3. Label each of the components. Print out organelle names, cut them into small labels and use toothpicks to attach to each label with some tape.
4. Create a separate key that shows each of the cell components and describes its function in the cell.
5. Use the cell grading rubric to get maximum points for your project.
Cell Grading Rubric
Grading rubric will look at the following qualities of your cell model:
Creativity and Design
- Animal or plant cell model is appropriate shape. Animal cells are round and plant cells are square.
- Construction is a 3-D model using four or more different media/materials. The model must be 3-D and not a drawing. Materials may be edible or nonedible. Be creative in choosing materials. Use your imagination and look for things around the house (buttons, chennile sticks, dried pasta, yarn, playdough, gelatin, candy of different shapes and sizes)
- Care is taken to choose materials that accurately represent each cellular component in shape, size and location in cell. For example, the mitochondria and chloroplasts are kidney-bean shaped and are roughly the a quarter of the size of the nucleus. The nucleus is round, located in the center of the cell body and should be the largest organelle in the cell model.

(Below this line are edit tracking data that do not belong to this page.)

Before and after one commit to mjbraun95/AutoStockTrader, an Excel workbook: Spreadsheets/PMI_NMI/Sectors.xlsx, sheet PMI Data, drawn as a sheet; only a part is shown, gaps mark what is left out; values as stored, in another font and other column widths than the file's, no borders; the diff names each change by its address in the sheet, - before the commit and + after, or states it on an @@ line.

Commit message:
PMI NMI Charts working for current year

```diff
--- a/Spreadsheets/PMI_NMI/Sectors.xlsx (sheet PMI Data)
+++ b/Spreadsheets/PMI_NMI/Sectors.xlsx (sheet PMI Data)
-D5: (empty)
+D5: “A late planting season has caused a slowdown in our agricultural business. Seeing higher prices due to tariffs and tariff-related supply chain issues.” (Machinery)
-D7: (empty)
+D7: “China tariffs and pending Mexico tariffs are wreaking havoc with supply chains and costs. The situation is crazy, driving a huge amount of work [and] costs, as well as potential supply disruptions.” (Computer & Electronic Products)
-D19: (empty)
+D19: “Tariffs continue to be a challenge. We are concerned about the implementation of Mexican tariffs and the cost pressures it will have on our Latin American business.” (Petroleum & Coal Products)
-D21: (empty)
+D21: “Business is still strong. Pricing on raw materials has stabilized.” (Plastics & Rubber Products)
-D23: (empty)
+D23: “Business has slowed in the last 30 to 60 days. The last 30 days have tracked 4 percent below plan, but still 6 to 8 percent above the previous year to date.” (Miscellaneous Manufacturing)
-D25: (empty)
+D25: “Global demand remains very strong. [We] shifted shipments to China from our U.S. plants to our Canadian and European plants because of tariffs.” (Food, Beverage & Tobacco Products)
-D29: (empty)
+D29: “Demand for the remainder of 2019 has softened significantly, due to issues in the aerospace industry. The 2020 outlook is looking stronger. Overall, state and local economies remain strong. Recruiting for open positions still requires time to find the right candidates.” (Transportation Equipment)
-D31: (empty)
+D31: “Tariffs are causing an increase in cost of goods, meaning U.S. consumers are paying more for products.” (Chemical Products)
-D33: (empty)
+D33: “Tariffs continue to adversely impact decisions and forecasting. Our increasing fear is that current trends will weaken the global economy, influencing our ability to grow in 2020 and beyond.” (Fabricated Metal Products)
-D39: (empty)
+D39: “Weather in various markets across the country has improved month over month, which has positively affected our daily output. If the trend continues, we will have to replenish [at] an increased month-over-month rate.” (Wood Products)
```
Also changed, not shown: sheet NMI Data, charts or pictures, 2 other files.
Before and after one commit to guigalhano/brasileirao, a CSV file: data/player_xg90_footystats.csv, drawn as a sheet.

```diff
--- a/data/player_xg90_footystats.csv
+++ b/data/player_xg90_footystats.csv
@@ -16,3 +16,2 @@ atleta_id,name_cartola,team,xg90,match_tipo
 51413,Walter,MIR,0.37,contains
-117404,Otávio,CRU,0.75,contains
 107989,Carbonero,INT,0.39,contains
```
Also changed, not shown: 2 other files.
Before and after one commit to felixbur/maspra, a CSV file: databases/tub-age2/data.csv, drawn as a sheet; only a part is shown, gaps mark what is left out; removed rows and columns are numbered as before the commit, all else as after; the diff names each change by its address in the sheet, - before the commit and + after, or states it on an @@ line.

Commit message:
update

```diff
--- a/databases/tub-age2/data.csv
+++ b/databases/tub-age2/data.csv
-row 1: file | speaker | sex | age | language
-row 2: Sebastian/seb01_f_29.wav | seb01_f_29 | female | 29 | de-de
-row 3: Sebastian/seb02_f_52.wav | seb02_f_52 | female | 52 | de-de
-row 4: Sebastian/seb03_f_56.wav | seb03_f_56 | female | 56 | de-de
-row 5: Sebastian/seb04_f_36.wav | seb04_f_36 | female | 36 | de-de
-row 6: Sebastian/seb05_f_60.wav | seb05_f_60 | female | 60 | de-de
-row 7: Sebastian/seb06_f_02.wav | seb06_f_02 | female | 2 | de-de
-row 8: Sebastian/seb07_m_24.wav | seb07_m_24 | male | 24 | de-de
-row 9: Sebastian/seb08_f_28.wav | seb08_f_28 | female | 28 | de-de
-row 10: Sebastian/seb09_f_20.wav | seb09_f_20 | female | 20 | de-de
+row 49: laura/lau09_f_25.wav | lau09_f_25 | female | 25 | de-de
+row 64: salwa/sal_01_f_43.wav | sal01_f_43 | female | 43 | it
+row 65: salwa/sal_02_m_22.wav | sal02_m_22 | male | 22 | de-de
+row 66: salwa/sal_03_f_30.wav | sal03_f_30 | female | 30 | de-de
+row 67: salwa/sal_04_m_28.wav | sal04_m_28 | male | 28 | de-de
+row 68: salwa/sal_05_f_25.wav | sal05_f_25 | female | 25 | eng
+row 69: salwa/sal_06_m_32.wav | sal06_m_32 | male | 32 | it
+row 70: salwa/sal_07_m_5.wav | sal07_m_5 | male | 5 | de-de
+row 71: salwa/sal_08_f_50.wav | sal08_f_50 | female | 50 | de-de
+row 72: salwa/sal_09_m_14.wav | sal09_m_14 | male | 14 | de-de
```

- Cell components for that particular cell (plant or animal) are present with none missing. Components are accurate as well. For example, mitochondria are found in animal cells but chloroplasts are found in plant cells.
- Cell components are labeled appropriately
- Separate key lists cellular components and their functions
Extra points for the following:
- Create a particular type of animal cell (muscle, nerve, bone, blood) with accurate representation of cellular components. Example: skeletal muscle cells have many nuclei; red blood cells have none because their nuclei pop out before entering the blood stream from the bone marrow.
- On a separate piece of paper give a simple explanation for photosynthesis and state which organelle is involved with this process.
Create a Stand for Cell Model
You may use a paper towel roll with tape or the top from a gift box to place your cell model on. You will want to tape or glue the bottom of your model to reduce wobbling and make it secure.
Cell Component Checklist
-endoplasmic reticulum (smooth and rough)
-ribosomes (on ER as well as free floating ribosomes in the cytoplasm)
- endoplasmic reticulum (smooth and rough ER)
- ribosomes (on ER as well as free floating in cytoplasm)
-chloroplasts (remember to make the chloroplasts green since they are filled with chlorophyll)
After learning the anatomy of the cell and its components, research the functions of each part. Quiz yourself or work with a study buddy to help you remember the functions. You will be expected to provide a key that describes the functions of each component on your cell model.